So great to know that some officials really do have the well being of the athlete at heart.
And there is still time for him to recharge his batteries and reconsider. 😉
Yep. Hoping that the experience hasn’t worn him down entirely.
An all too familiar, melancholy tune. Sigh.
I wish Njisane all the best at Rio and beyond, and thank him for his national service.
Nobody really knows the sacrifices that athletes make to represent at the highest level. Partying and liming literally gets put on hold. I think about Thema giving up her scholarship for nothing. I wish Njisane all the best after the Olympics. Hopefully he has a plan to further his studies and have a successful career after cycling. Who knows if an Olympic medal is on the cards he might change his mind about giving up cycling altogether. I’m not sure what is a lucrative career path for a retired world class cyclist…what sort of income can be gained from endorsements etc. Hopefully he has a good team to help him plan for this.
People who speak French see where the problem lay; it was nothing but a typo. Instead of a sOigneur (somebody to take care of him), the TTCF thought he wanted a sEigneur (somebody to boss him around). Once Njisane publicly corrected that spelling error, magic!
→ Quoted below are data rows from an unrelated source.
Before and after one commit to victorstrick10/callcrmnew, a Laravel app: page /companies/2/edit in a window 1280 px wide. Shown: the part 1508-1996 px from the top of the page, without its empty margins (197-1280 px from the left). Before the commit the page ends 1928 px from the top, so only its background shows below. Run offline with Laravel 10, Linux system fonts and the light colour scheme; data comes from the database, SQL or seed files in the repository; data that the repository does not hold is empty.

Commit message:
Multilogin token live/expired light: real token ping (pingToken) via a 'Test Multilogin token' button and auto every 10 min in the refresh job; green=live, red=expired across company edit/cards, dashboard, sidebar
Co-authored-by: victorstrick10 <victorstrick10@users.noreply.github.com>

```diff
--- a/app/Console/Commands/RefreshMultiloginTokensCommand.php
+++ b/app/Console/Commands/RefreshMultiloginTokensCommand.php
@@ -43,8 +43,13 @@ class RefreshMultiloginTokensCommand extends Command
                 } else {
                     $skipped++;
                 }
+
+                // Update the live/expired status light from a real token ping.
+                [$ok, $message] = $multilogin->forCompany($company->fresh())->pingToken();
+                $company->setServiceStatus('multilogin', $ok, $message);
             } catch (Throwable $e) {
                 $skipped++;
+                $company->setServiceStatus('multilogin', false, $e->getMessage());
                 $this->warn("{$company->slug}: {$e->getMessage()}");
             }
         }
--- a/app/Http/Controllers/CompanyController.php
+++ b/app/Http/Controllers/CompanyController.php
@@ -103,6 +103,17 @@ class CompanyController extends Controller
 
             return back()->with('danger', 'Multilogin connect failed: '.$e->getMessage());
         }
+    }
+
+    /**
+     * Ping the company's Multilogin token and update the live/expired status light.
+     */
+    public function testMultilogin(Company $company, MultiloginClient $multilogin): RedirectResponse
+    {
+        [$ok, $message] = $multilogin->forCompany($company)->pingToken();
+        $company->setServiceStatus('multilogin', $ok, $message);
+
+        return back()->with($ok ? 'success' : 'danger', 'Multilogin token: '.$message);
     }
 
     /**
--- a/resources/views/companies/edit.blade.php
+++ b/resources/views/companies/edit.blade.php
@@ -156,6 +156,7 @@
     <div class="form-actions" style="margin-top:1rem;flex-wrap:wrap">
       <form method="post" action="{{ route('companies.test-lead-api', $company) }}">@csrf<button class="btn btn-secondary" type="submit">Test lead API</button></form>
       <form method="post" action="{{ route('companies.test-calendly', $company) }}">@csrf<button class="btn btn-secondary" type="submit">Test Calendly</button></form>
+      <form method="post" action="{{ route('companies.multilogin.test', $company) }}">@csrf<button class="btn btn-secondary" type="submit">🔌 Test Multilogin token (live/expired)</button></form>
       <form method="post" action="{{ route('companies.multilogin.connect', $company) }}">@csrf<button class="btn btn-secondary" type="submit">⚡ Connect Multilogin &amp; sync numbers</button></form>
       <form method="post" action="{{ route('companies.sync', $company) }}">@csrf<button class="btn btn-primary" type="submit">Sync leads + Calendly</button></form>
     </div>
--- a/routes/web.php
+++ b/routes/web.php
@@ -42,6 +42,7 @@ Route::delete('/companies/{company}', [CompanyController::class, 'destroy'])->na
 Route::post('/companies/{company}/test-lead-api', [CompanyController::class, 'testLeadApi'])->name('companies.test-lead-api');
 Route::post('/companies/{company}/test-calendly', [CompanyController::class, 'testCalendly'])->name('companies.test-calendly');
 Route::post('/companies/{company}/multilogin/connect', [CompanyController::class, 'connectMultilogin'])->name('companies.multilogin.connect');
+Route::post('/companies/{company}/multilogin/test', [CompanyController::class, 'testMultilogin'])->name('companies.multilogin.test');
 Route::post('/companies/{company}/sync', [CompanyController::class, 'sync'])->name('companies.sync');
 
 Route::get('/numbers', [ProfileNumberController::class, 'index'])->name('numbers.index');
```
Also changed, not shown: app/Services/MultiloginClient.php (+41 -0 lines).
Problem solved..
or ride for a country that respects his sport and his ability
Lasana Liburd, take a bow for making this a front burner issue and for equating the TTCF with the TTGF. If only for shame alone no one wants to be noted as their sport’s equivalent of the TTGF administration. Finally at least one athlete can truly focus on his sport alone.
Actually, Gene Samuel takes the credit for equating the TTCF with the TTGF. And interestingly, the TTCF president pointed out (without hearing Gene or being prompted) that they certainly were NOT the TTGF.
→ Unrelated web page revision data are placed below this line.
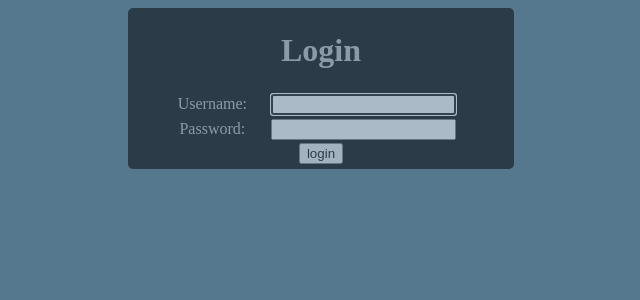
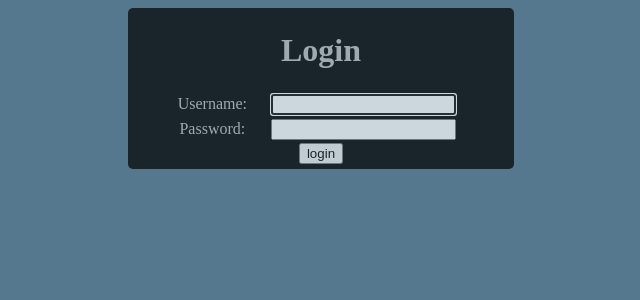
Before and after one commit to CSE442-Project/CSE-442-Project, a Django app: page /auth/login/ in a window 1280 px wide. Shown: the top 300 px of the page, without its empty margins (319-959 px from the left). Run offline with Django 3.2, Linux system fonts and the light colour scheme.

Commit message:
login view style tweak

```diff
--- a/logic/static/registration/css/style.css
+++ b/logic/static/registration/css/style.css
@@ -24,7 +24,7 @@ table{
   width: 90%;
   text-align: center;
   vertical-align: middle;
-  opacity: .5;
+  opacity: .7;
   border-radius: 5px;
   background: black;
   padding: 3px;
```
So it seems that the TTGF is now the unwritten standard bearer for poor sport governance and anti-athlete behaviour.
I am happy at least that his appeal was heard. Thema’s appeals to be reinstated at the test event were ignored by TTGF.
It it is still sad when an athlete considers retirement at that age though. I hope he just needs to recharge his batteries.
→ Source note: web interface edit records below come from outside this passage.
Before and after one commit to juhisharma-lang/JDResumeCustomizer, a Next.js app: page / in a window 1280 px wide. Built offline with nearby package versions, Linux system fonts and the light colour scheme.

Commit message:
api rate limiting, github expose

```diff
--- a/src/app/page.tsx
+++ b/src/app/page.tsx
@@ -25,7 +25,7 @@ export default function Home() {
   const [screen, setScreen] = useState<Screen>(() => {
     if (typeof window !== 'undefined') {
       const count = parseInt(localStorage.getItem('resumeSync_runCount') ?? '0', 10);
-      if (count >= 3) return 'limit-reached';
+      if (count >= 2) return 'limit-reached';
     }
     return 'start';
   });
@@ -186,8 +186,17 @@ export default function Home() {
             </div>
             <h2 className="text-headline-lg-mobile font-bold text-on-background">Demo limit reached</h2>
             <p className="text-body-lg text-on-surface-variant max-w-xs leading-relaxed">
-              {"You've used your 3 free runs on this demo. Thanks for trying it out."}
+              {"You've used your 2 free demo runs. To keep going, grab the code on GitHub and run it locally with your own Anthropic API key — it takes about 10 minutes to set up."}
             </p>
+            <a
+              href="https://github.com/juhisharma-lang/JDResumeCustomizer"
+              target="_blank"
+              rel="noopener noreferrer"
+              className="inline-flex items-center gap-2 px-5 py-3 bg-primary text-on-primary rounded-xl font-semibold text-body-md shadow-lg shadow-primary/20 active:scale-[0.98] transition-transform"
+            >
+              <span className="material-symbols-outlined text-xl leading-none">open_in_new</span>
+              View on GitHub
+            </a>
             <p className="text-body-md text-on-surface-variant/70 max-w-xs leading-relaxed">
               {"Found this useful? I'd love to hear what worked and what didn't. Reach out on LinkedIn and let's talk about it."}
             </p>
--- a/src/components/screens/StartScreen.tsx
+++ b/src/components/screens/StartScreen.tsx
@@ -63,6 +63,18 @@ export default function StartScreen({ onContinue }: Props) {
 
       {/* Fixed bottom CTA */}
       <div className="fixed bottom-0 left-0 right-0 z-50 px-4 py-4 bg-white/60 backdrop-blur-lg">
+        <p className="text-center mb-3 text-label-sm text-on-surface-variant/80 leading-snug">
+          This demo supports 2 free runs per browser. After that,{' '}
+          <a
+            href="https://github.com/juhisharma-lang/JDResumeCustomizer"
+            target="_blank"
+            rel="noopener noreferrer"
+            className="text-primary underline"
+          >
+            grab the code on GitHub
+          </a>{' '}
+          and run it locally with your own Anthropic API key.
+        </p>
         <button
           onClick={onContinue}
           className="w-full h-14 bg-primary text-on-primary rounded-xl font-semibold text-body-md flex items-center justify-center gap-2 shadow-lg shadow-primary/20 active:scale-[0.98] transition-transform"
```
We have to acknowledge that certain sports in this small country don’t receive the financial support that they should given the talent pool at present. I know some choose to walk away because the candle ends up burning at both ends and costs more than the funeral.
(Meticulously mixed matching metaphors.)
To be honest, when you add up match fees over the years, a decent footballer like Radanfah Abu Bakr will probably earn a lot more from representing his country than an Olympic medalist like say Marc Burns, who was among the top ten sprinters in the world.
Oh to have been a fly on the wall for that mediation… What a reversal.